The Three Mysteries of the MLS Labor Showdown:
Union President Bob Foose and the players are working to alter the structure of MLS player contracts. The current agreement offers few guaranteed contracts and "semi-guaranteed" contracts are anything but a legal, binding set of obligations by the league as they allow the team bosses to cut players before July 1 without having to fullfill their obligation under the terms of the original agreement
Equally important there is no free agency, so a player who gets cut by the single-entity league has virtually no chance to seek employment on another team. After players are released their teams retain their rights which forces other teams to trade for those rights if they want to sign that player. This makes it very difficult for the players to negotiate in order to find a new home. As such, they don't even own their own labor, which in this case is the talent they bring to the field as one of the best soccer workers in the entire US. Remember, they aren't cut by their team per se, they are cut by the entire league. This is tantamount to a worker at GM being fired and then prevented from taking his skills over to Ford. In the rest of the working world it's called collusion, and it's unconstitutional and about as American as Vietnam, Halliburton and the River Rouge Massacre.

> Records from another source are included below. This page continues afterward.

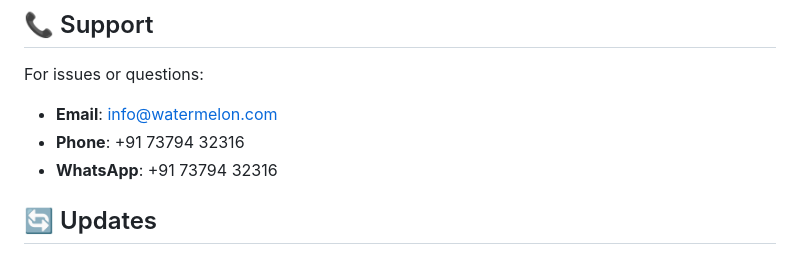
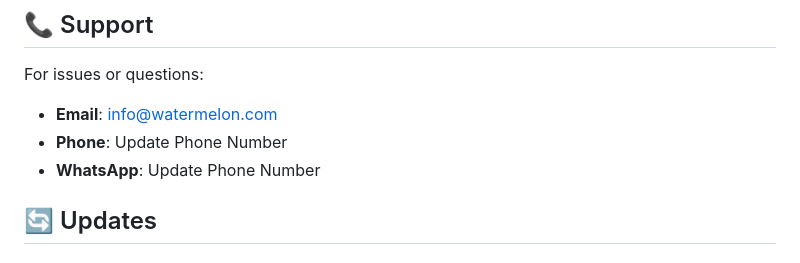
Before and after one commit to sivanomula/watermelon-website, a Markdown page: SETUP.md, the part around the change. GitHub-like rendering.

```diff
--- a/SETUP.md
+++ b/SETUP.md
@@ -201,8 +201,8 @@ const transporter = nodemailer.createTransporter({
 
 For issues or questions:
 - **Email**: info@watermelon.com
-- **Phone**: +91 73794 32316
-- **WhatsApp**: +91 73794 32316
+- **Phone**: Update Phone Number
+- **WhatsApp**: Update Phone Number
 
 ## 🔄 Updates
 
```
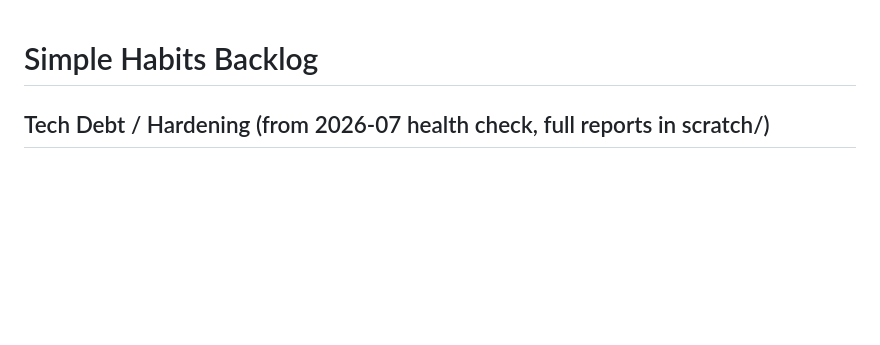
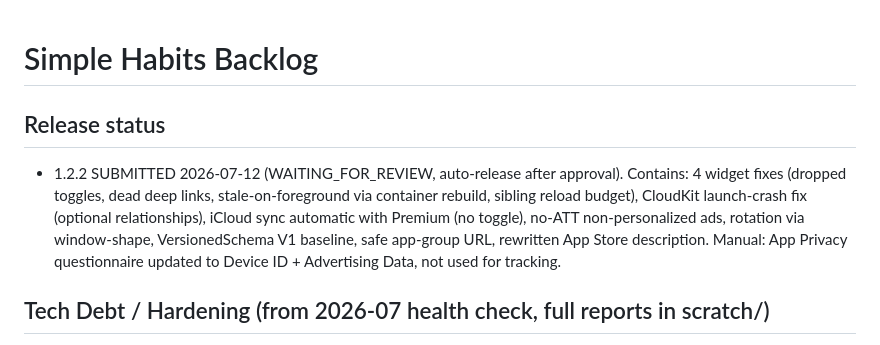
Before and after one commit to thorbjxrn/Simple-Habit-Tracker, a Markdown page: BACKLOG.md, the part around the change. Rendered like a GitHub page; blank space fills up the shorter version.

Commit message:
docs: note 1.2.2 submitted for review
Co-Authored-By: Claude Fable 5 <noreply@anthropic.com>

```diff
--- a/BACKLOG.md
+++ b/BACKLOG.md
@@ -1,4 +1,8 @@
 # Simple Habits Backlog
+
+## Release status
+
+- 1.2.2 SUBMITTED 2026-07-12 (WAITING_FOR_REVIEW, auto-release after approval). Contains: 4 widget fixes (dropped toggles, dead deep links, stale-on-foreground via container rebuild, sibling reload budget), CloudKit launch-crash fix (optional relationships), iCloud sync automatic with Premium (no toggle), no-ATT non-personalized ads, rotation via window-shape, VersionedSchema V1 baseline, safe app-group URL, rewritten App Store description. Manual: App Privacy questionnaire updated to Device ID + Advertising Data, not used for tracking.
 
 ## Tech Debt / Hardening (from 2026-07 health check, full reports in scratch/)
 
```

The end result is that players are entangled in options that maximize the power of the league over individual players to an extent that no American worker would tolerate.
The whole system is highly exploitive of lower-level players who are left with sweatshop wages and no measure of control over their careers. (Keep in mind, for example, that the Crew's Steven Lenhart’s base salary in 2009 was less than $34,000. This was a huge increase over his 2008 salary of $12,900 when he was on the developmental squad, but hardly the wage of someone whose skills place him in the top 1% of all American soccer workers). For more on MLS salaries, read this article from the Luchametric archive.
All the union wants is a collective bargaining agreement that is consistent with US sport economics and US labor values and that abides by the same rules as the rest of the soccer planet under FIFA.